Featured News Latest News News Politics

Special session still a possibility for medical marijuana program 

Mississippi Legislature Capitol

While it doesn’t appear that there will be a special session to address hospital needs amid the latest wave of the COVID-19 pandemic, lawmakers could be called back to the capitol to adopt a medical marijuana program. 

Conversations between members of the House and Senate have been ongoing since the downfall of Initiative 65—the program adopted by voters and subsequently negated by a Supreme Court ruling back in May. 

Representative Trey Lamar has been in those conversations and told SuperTalk Mississippi that, while there’s no final decision, lawmakers are working toward a consensus on the matter. 

“I think the parties are close enough at this point or will be in the foreseeable future, that if the governor so chose to call a special session, I don’t believe that it would take too long to get the parties to put a measure together and get it passed,” he said.

Rep. Lee Yancey and Senator Kevin Blackwell are leading the effort in their respective chambers. During the 2021 session, Blackwell authored a bill that aimed to provide a contingency plan for Initiative 65. The bill passed the Senate but died in the House.  

A special session is typically called after an agreement has been reached between each chamber and that call can only be issued Governor Tate Reeves.

“The ball is in the governor’s hands. If he wants to do it then we’ll respond and we’ll come to Jackson and we’ll get it done. If not, then I guess we’ll wait until January,’ Lamar said.

Lamar did say that getting medical marijuana taken care of during a special session may be the most efficient way to do it rather than waiting until the 2022 session. 

“I’ve seen issues that should be easily agreed to by both sides get caught up in everything that goes on during a regular session. So, if we want to make sure we get it done, a special session is probably the most efficient way to do that,”  he said.

Lamar shared that a fix to the initiative process hasn’t been a part of the special session conversations, but lawmakers will likely address it in 2022. Any change made by the legislature must be adopted by voters during the next statewide election—set for November 2022. 

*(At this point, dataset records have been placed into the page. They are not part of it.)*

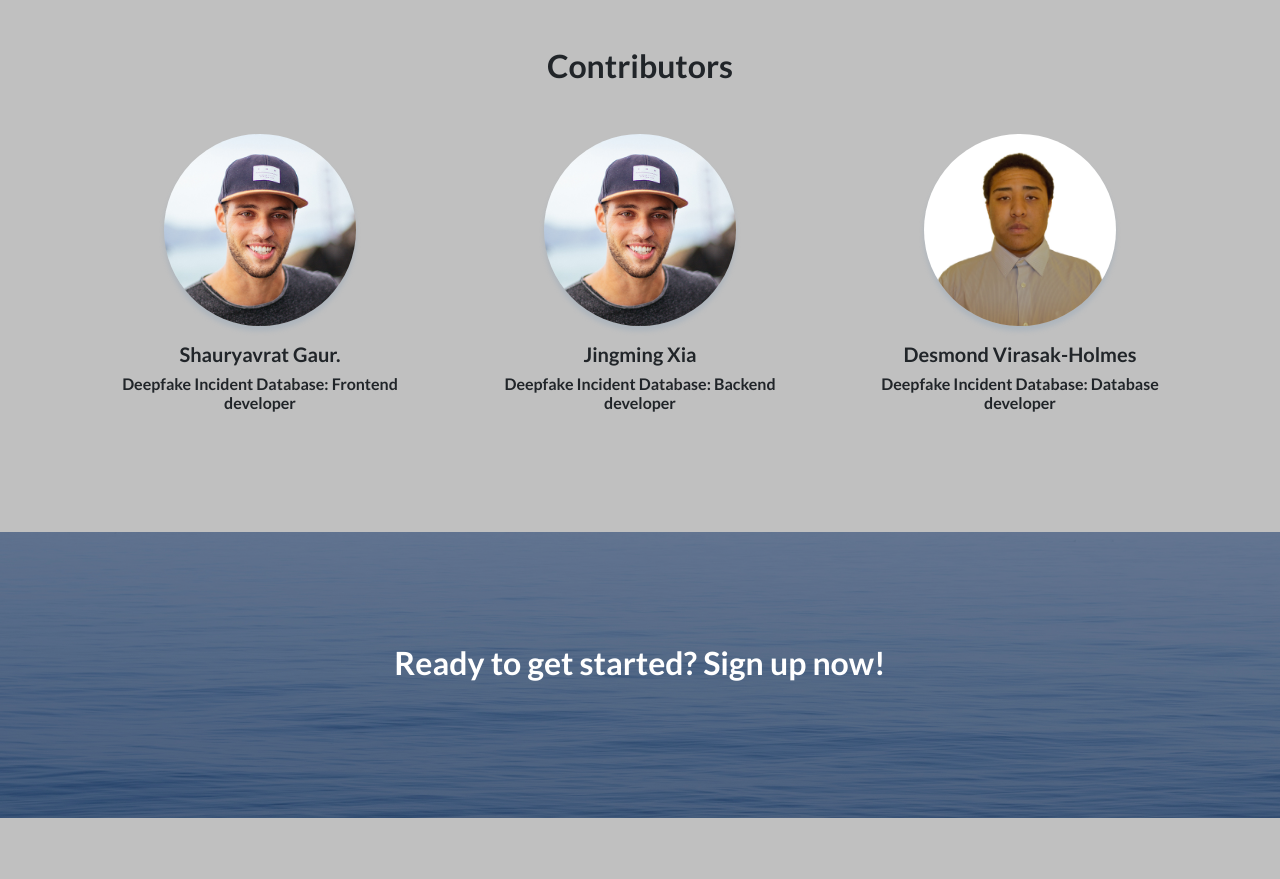
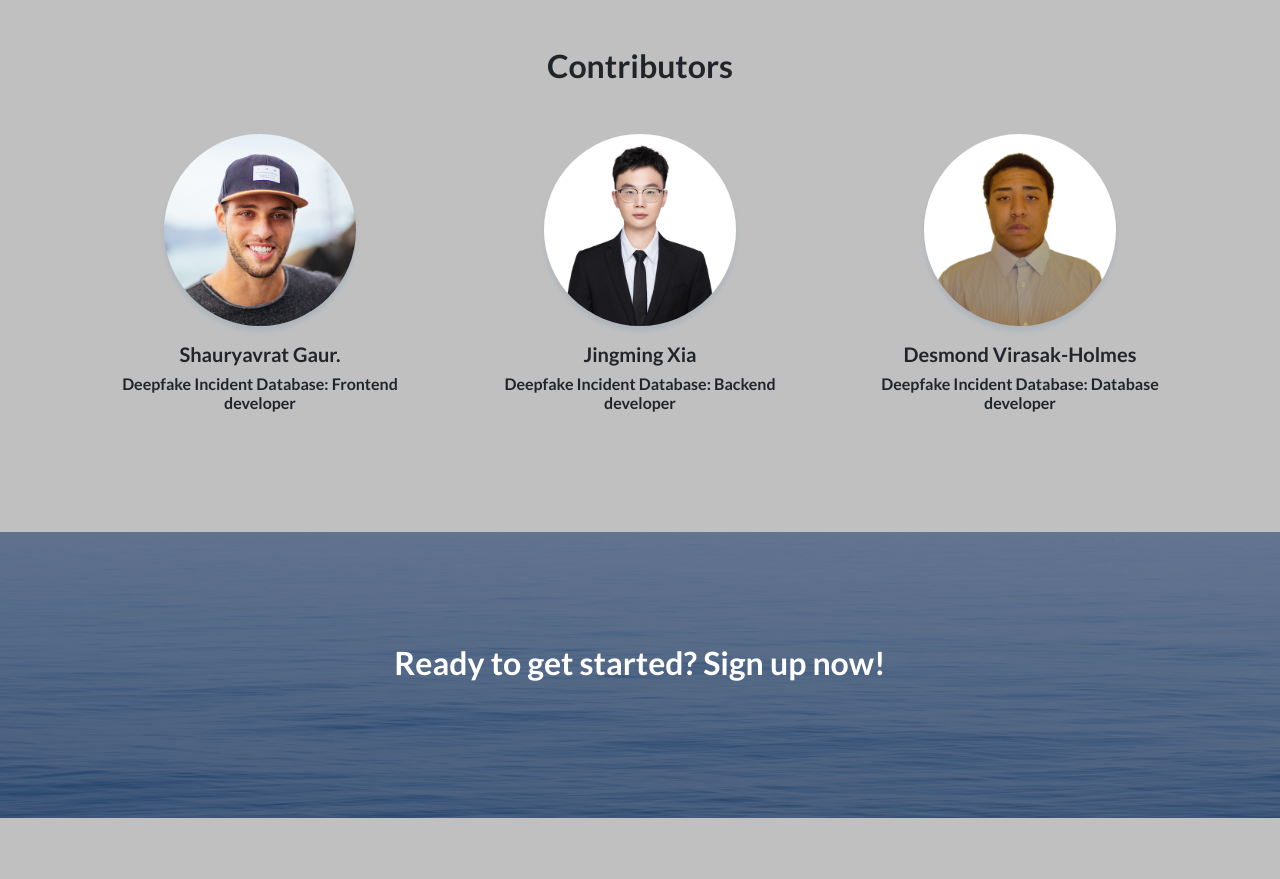
Before and after one commit to virasakd/Deepfake-Database, a plain HTML site: page index.html in a window 1280 px wide. Shown: the part 3900-4779 px from the top of the page. Drawn offline with nearby package versions, Linux system fonts and the light colour scheme.

Commit message:
upload profile image

```diff
--- a/index.html
+++ b/index.html
@@ -154,7 +154,7 @@
                     </div>
                     <div class="col-lg-4">
                         <div class="testimonial-item mx-auto mb-5 mb-lg-0">
-                            <img class="img-fluid rounded-circle mb-3" src="assets/img/testimonials-2.jpg" alt="..." />
+                            <img class="img-fluid rounded-circle mb-3" src="assets/img/jxprof.jpg" alt="..." />
                             <h5>Jingming Xia</h5>
                             <h6>Deepfake Incident Database: Backend developer</h6>
                         </div>
```
Also changed, not shown: assets/img/jxprof.jpg (added).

Watch his full comments below:

Related posts

This website uses cookies to improve your experience. We'll assume you're ok with this, but you can opt-out if you wish. Accept Read More